Identifying ways to meaningfully disseminate evidence-based menopause management recommendations to medical trainees and practicing clinicians is critical to closing the gap in menopause care.
Juliana M. Kling, M.D. M.P.H., NCMP, IF, FACP
Women’s Health Internal Medicine, Mayo Clinic; Lead for Women’s Health in Menopause, American Medical Women’s Association
In the United States, more than a million women experience menopause each year. Menopausal symptoms are common, with more than 75% of women reporting hot flashes and night sweats. Direct and indirect healthcare costs associated with untreated symptoms are estimated at nearly 400 billion dollars annually, not including negative effects on work productivity and overall quality of life.
Despite these impacts, most symptomatic women go untreated. Studies have shown that doctors in training across specialties may not be well- educated or feel prepared to diagnose and manage menopausal symptoms. Given the
staggering number of symptomatic menopausal women and the negative impact menopause can have, it is important for clinicians responsible for the care of women to engage in menopause and management.
Impact and effects
Menopause, defined as 12 months past the final menstrual cycle, is an experience all women who live to their 50s will experience. The average age of menopause in the U.S. is 51 years. Hot flashes and night sweats, known as vasomotor symptoms (VMS), are some of the most reported symptoms. Other symptoms include joint pain, sleep disturbances, cognitive fog, mood changes, and sexual dysfunction. Menopausal hormone therapy (HT) is the most
effective treatment for VMS.
A 2022 position statement from the North American Menopause Society supports consideration of HT for treatment of symptomatic women less than age 60 or within 10 years from the final menstrual cycle without contraindications such as breast cancer, heart disease, or liver disease. Women with contraindications may seek nonhormonal options to treat quality of life impacting symptoms.
Identifying ways to meaningfully disseminate evidence-based menopause care management recommendations to medical trainees and practicing clinicians is critical to closing the gap in menopause care. The American Medical Women’s Association has developed the program “Check in on Menopause” to educate physicians and encourage conversations about menopause.
This telehealth model of care addressing the needs of perimenopausal and postmenopausal patients is one tool that could help close this gap.
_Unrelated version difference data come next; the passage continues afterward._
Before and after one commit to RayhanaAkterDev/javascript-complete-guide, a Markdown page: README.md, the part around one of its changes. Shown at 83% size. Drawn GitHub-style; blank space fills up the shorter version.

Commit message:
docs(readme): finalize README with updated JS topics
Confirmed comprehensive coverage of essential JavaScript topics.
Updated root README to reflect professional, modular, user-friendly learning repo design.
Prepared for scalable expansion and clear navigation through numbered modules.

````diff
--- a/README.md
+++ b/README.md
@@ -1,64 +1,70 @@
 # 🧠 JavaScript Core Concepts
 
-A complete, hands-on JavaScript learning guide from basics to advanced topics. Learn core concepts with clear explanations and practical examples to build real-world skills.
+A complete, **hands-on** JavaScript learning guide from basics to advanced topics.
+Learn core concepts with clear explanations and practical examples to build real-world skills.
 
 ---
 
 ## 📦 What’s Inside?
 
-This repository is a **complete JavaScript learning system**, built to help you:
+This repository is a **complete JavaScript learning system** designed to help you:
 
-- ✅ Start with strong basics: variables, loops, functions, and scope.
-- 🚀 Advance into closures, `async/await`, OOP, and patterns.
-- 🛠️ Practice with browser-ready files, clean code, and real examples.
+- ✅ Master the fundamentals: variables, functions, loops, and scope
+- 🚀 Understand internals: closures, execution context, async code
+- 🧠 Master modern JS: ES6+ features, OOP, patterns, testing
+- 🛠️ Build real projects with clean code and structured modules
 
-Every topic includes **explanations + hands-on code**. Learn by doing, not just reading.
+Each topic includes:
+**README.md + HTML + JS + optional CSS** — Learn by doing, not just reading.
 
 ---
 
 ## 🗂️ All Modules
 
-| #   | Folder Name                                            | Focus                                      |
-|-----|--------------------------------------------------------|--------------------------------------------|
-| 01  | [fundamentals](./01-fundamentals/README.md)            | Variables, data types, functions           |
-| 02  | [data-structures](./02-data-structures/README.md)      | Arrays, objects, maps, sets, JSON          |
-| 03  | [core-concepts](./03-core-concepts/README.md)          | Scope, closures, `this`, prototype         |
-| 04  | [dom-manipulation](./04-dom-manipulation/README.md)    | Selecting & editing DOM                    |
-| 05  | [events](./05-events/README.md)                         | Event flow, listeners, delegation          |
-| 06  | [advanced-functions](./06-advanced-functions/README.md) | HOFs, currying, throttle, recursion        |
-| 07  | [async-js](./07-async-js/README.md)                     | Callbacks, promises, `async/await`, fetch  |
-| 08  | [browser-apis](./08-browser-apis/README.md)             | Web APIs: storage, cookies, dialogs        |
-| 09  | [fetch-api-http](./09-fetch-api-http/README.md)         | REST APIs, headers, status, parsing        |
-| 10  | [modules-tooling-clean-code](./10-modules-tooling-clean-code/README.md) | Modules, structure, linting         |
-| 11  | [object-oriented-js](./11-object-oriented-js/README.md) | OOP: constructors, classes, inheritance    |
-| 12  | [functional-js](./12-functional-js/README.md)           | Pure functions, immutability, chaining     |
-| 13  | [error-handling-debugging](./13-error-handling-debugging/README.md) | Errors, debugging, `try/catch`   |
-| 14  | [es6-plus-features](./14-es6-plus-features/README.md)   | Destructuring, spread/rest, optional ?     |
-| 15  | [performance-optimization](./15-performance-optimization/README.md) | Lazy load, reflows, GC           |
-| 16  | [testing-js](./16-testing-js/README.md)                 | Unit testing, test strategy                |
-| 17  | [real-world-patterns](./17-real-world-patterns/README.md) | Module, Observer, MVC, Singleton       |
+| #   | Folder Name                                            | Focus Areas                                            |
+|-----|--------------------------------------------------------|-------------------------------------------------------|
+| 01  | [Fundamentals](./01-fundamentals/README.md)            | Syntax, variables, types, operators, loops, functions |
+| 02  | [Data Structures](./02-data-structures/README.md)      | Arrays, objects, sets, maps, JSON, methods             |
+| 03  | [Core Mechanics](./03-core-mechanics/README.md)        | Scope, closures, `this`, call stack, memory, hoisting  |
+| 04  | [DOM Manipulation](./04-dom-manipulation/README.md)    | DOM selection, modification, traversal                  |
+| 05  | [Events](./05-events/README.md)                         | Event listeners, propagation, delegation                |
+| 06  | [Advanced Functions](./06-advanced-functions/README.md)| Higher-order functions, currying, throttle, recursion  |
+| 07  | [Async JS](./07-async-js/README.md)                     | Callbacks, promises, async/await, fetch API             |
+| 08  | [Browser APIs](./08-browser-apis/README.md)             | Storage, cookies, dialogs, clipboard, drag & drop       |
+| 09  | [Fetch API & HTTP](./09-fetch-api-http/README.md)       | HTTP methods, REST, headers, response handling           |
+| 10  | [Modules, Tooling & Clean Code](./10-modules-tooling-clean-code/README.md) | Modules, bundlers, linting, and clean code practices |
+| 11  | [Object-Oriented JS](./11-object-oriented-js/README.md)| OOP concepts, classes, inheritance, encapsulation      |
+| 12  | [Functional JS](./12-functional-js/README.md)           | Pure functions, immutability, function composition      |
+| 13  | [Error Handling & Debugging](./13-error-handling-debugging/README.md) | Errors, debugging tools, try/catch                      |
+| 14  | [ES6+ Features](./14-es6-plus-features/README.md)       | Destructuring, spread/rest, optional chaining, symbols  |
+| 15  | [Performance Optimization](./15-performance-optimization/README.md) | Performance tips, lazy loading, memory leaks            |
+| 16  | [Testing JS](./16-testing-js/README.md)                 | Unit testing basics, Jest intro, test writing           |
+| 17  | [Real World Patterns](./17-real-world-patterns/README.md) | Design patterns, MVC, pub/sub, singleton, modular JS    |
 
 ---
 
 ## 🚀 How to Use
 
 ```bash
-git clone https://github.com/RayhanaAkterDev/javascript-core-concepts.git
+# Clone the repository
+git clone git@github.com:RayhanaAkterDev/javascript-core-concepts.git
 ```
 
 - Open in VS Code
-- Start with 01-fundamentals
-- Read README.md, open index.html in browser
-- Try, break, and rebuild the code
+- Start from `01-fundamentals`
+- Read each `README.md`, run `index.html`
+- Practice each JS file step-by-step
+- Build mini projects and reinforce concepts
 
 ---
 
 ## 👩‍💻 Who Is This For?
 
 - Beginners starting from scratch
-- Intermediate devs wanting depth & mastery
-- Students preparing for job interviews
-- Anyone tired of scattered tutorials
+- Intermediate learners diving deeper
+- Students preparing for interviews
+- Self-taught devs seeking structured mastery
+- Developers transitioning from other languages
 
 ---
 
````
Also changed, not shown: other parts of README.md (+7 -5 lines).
As the number of symptomatic menopausal women increases, we will need to ensure that adequate numbers of trained clinicians are prepared to provide menopause care to women in midlife.